The House bill requires that any "creditor" that makes a loan retain, on an unhedged basis, at least 5% of each loan that such creditor assigns, including for purposes of creating a portfolio of securitized loans.
Currently there are no such risk-retention requirements in the securitization or commercial loan markets.
The risk-retention minimums imposed upon any "creditor that makes a loan" may well be too high for the majority of lenders ordinarily constituting members of a commercial loan syndicate. Commercial loans often are too large for a single bank to hold on its own. As such, large commercial loans typically are arranged by banks which then transfer portions of such loans to a "secondary" loan market.
CLOs and other loan funds are the principal buyers of loans in this market, but under internal diversification guidelines they can typically only hold small portions of any one loan. Applying risk-retention standards to loans of this type would significantly reduce the number of lenders with sufficient capability to issue and buy these types of loans.
Broadly applied, risk-retention standards could apply to not just the arranger but also to each other lender, thereby eliminating a huge portion of market participants.

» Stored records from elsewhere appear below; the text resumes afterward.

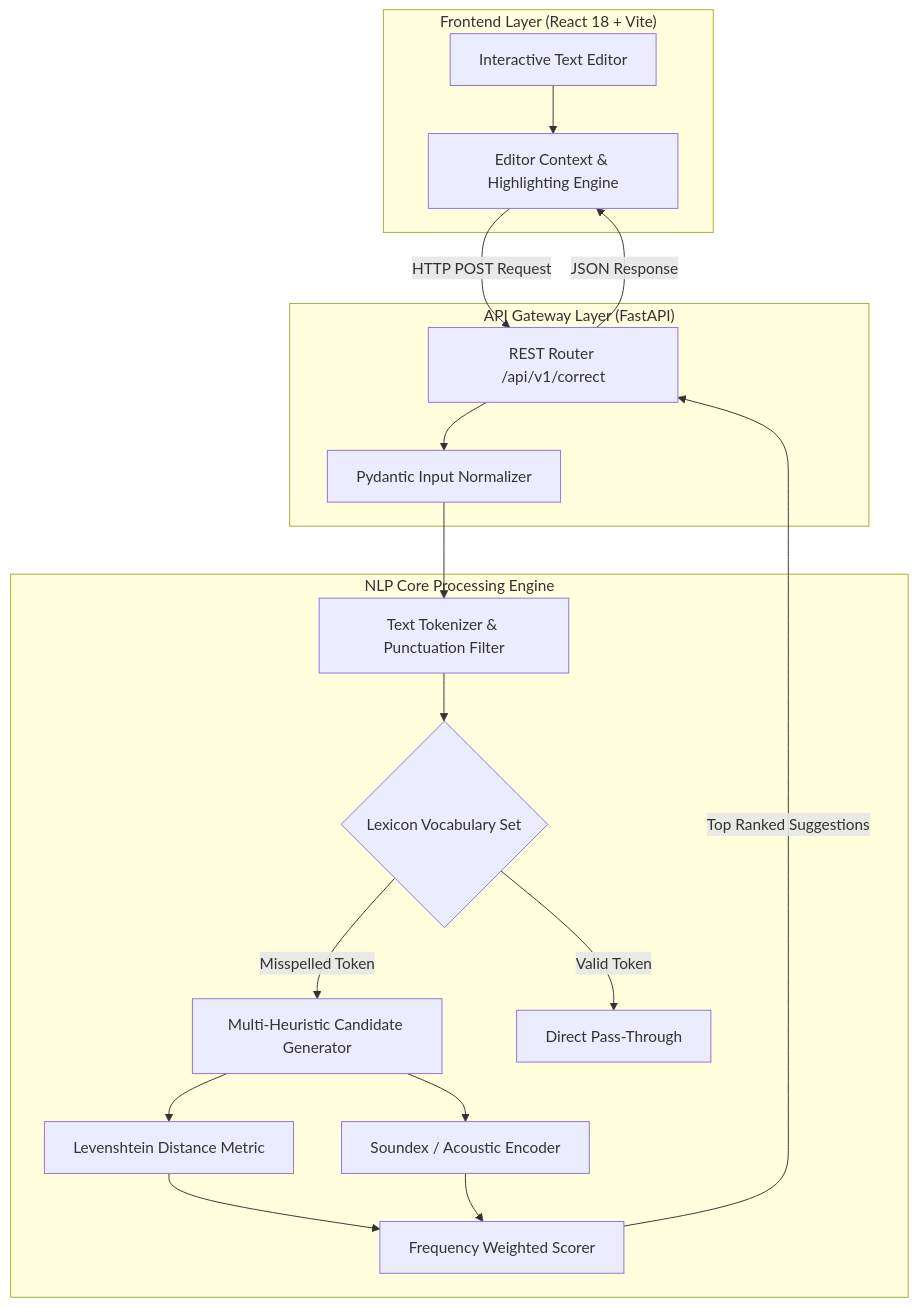
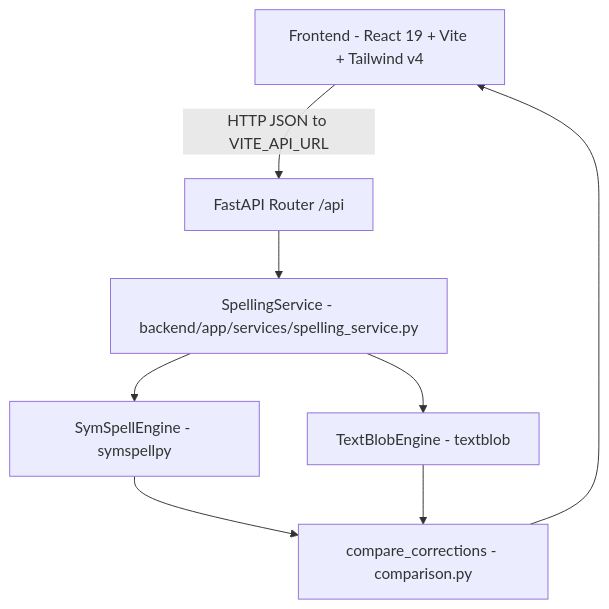
The diagram in README.md (StratagemVX/spellSense-NLP_AAT), drawn with Mermaid before and after one commit. The commit also changed other lines of this file, not shown here.

````diff
--- a/README.md
+++ b/README.md
@@ -48,36 +43,10 @@
 ```mermaid
 flowchart TD
-    subgraph Client["Frontend Layer (React 18 + Vite)"]
-        UI[Interactive Text Editor]
-        State[Editor Context & Highlighting Engine]
-        UI --> State
-    end
-
-    subgraph API["API Gateway Layer (FastAPI)"]
-        Router[REST Router /api/v1/correct]
-        Val[Pydantic Input Normalizer]
-        Router --> Val
-    end
-
-    subgraph Engine["NLP Core Processing Engine"]
-        Tok[Text Tokenizer & Punctuation Filter]
-        DictLookup{Lexicon Vocabulary Set}
-        CandGen[Multi-Heuristic Candidate Generator]
-        EditDist[Levenshtein Distance Metric]
-        PhoneHash[Soundex / Acoustic Encoder]
-        Ranker[Frequency Weighted Scorer]
-
-        Val --> Tok
-        Tok --> DictLookup
-        DictLookup -->|Valid Token| ValidPass[Direct Pass-Through]
-        DictLookup -->|Misspelled Token| CandGen
-        CandGen --> EditDist
-        CandGen --> PhoneHash
-        EditDist --> Ranker
-        PhoneHash --> Ranker
-    end
-
-    State -->|HTTP POST Request| Router
-    Ranker -->|Top Ranked Suggestions| Router
-    Router -->|JSON Response| State
+    UI[Frontend - React 19 + Vite + Tailwind v4] -->|HTTP JSON to VITE_API_URL| API[FastAPI Router /api]
+    API --> Svc[SpellingService - backend/app/services/spelling_service.py]
+    Svc --> SS[SymSpellEngine - symspellpy]
+    Svc --> TB[TextBlobEngine - textblob]
+    SS --> Cmp[compare_corrections - comparison.py]
+    TB --> Cmp
+    Cmp --> UI
 ```
````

The momentum generated by the Goldman Sachs litigation and any related proceedings continues to pick up speed in Washington as the parties debate the merits of more stringent reforms.

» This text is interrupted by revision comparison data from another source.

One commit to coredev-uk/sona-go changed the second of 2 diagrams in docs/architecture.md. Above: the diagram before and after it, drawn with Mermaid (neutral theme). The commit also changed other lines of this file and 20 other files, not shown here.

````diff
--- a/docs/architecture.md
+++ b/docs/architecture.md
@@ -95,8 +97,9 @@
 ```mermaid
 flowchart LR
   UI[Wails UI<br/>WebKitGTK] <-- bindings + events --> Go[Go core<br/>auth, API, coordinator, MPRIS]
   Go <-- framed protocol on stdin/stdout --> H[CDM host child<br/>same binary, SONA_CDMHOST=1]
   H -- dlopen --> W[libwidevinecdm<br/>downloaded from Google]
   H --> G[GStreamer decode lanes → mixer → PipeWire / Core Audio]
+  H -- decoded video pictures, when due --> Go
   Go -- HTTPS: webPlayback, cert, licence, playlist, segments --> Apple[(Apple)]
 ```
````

Moreover, risk-retention minimums applied to any "securitizer" of a CLO, which typically is the manager or sponsor, could have a negative impact on the formation of new CLOs available to purchase loans because most CLO managers and sponsors are unable to make significant equity investments.
Although risk-retention standards are unlikely to affect the CLOs that exist in the market today, many of which have a limited life and limited ability to invest in future loans, they could impair the formation of new CLOs that many market participants feel will be necessary in the future to help address liquidity needs.
A related concern is the threat of litigation contagion in the market, typified by the SEC's continuing investigation of additional Goldman Sachs CDO transactions as well as similar transactions at Goldman Sachs and other institutions.
Given the large numbers of public and private entities that suffered losses during the credit crisis related to downgrades of securitization facilities, commentators have expressed concern that the industry could see a wave of lawsuits from individual investors as well as state and governmental authorities.
The prospect of such litigation could shake the confidence of prospective CLO investors and thereby dissuade them from forming CLOs.
A healthy secondary loan trading market is critical to allow banks and financial institutions to spread market risk to sophisticated investors, and thereby reduce the systemic risk associated with concentrated loan holdings at large banks and financial institutions.
In addition, without a strong and liquid secondary market, access to capital for U.S. businesses would go down while the cost of available capital would go up.
With major refinancing needs on the horizon for U.S. businesses, imposing additional restrictions on a primary provider of capital availability and liquidity in the commercial loan market could be a severely damaging blow to slowly stabilizing capital markets.
Similarly, a flood of litigation related to the securitization markets could help to squelch a burgeoning recovery before it starts, and in so doing further constrain liquidity for U.S. businesses.